Vg Vauban @otcmhk (52)Vg Vauban @otcmhk (52)
©Vg Vauban @otcmhk (52)
Discovery of the habitats, the 'travioles' and craftsmen

The 'Vauban' district in Marseille

Fortifications or  military architecture are not the subjects of this visit. Here you will discover a district of Marseille located at the foot of ‘la Bonne Mère’. You don’t know it? Follow us for a guided tour!

Published on 31 March 2023

A new borough south of the ‘Vieux-Port’ (old-port)

Marseille’s development

The meeting is fixed at 10 am this morning, at the “Puget-Moulet” bus stop, at the bottom of the Puget hill. Our guide Alexandra welcomes us and delighted to be able to guide tours again. After checking the presence of all the registered visitors and before starting our tour, she tells us about Marseille and the city’s development in history. You have to know that since its foundation by the Phoceans in 600 before JC and until the 18th century, Marseille has never left  the north shore of the port, today named ‘le Panier’. On the south bank,  there  was only the watchtower of Notre-Dame de la Garde, the Saint-Victor Abbey, and the ‘arsenal des galères’ (the galley arsenal).

The Cours Pierre Puget is located on an ancient city rampart. Its arrangements thought out by the prefect Delacroix, transforms it into a beautiful tree-lined artery, with elegant private mansions on both sides. Here,  people lived aside from all the agitation of the port, the city centre, in the heart of a new suburb chosen by the important traders and financial workers families of Marseille.

Diverse architecture

We mark a first stop at the C2 hotel where Alexandra explains to all  us  the specificities of the surrounding architecture. She explains how to distinguish the private hotel, that evolves into an investment property from the classical, “3 windows” of Marseille.
The particularity of the Vauban district also shows us how the bourgeoisie and the more modest population, even the working class, coexisted in harmony.
The cleanliness of the streets, the air quality, the distance from  epidemics (plague, diphtheria, cholera, smallpox…) were  problems that inhabitants had to face in the 18th and 19th century.

Vauban, a small town in the city

Small district at the foot of the ‘Notre Dame de la Garde’

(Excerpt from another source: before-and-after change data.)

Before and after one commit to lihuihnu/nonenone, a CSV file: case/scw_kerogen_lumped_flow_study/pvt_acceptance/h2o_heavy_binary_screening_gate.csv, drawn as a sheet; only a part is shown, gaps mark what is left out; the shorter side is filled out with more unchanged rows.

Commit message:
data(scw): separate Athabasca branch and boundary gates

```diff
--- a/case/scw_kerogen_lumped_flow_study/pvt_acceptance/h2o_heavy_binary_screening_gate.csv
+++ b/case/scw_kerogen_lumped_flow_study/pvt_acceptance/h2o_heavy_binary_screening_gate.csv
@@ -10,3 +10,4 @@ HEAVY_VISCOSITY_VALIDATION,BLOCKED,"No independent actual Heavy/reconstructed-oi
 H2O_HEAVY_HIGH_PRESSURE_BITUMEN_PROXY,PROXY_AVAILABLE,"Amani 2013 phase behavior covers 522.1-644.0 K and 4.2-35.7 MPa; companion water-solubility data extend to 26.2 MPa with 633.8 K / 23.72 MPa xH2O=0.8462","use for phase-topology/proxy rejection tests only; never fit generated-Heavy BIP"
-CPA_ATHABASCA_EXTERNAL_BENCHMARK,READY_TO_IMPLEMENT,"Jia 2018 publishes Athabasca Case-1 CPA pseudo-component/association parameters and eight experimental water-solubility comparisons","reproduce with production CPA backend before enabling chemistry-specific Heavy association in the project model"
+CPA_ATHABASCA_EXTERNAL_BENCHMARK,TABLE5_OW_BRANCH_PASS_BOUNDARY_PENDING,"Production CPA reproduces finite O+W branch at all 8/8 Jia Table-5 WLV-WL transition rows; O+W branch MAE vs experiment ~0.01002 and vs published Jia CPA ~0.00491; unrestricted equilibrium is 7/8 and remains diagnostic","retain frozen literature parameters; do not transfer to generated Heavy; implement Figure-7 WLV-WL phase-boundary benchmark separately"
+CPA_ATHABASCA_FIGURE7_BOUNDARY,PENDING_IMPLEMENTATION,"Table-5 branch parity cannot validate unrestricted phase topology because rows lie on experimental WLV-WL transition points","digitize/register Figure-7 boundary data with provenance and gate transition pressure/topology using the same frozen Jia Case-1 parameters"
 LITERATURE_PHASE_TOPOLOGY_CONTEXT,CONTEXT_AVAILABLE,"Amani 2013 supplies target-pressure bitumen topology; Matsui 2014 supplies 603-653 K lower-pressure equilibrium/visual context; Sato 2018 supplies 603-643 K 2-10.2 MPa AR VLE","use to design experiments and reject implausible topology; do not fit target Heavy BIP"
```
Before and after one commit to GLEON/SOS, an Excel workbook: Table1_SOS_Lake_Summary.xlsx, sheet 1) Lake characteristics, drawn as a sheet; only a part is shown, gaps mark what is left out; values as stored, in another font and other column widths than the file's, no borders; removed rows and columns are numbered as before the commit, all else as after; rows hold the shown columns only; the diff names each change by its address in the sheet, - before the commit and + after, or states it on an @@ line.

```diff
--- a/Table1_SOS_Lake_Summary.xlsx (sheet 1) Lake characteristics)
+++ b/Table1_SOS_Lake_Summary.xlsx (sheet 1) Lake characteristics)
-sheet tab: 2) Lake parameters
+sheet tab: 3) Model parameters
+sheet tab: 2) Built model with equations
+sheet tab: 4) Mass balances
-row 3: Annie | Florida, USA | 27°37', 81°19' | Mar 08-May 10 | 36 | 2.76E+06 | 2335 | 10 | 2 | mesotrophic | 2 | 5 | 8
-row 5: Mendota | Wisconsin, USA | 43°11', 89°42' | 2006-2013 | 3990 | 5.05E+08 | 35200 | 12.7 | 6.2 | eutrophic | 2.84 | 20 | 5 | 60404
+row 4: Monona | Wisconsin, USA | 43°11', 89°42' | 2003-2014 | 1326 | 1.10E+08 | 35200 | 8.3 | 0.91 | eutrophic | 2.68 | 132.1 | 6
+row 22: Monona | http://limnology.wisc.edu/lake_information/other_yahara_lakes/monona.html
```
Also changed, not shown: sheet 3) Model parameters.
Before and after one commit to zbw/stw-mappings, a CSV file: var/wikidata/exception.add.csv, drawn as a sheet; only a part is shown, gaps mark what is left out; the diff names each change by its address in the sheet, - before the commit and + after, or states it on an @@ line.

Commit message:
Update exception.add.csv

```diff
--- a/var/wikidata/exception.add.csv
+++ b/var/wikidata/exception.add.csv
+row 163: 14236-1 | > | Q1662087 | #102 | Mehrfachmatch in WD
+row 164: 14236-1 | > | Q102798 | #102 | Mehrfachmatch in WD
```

We walk up the “Notre-Dame boulevard” and the guide  tells us about ‘La Bonne Mere’ as we call it here in Marseille. At the corner of the rue dragon, Alexandra tells us more about the ‘Notre Dame de la Garde’ basilica, who watches over all the people of Marseille and the popular devotion that the inhabitants have for her, regardless their religious convictions.
The tour continues and we  take really steep stairs that leads to  the ‘travioles’ (small distorted streets), with small houses with colourful facades, typical of the area.

The revival of craftsmen

These houses, built on the upper part of  Vauban,  used to be houses for  workers whose jobs, for the most part, have now disappeared.
Today, they attract families that enjoy living in a borough located between the sea and the city. We can find all the convenience useful to everyday life including local craftsmen boutiques that defend the French products “made in Marseille”. These local creators also constitute the heart of the surprise of this guided visit, which  ends with a tasting of… would you like to know what is it ? The secret is well kept,  so sign up to find out!

Did you know ?

Many of the  shop fronts in Vauban are decorated with paintings by  street artist Frank Conte, a true supporter of the OM football team. Formerly his studio was located on the 88 boulevard Vauban. Today he has moved, but we can still see some of his art pieces such as the ex-player of the OM, Hiroki Sakai, to whom he pays tribute, represented in a samouraï outfit at the 102 boulevard Vauban.

Official website of the Tourist Office of Marseille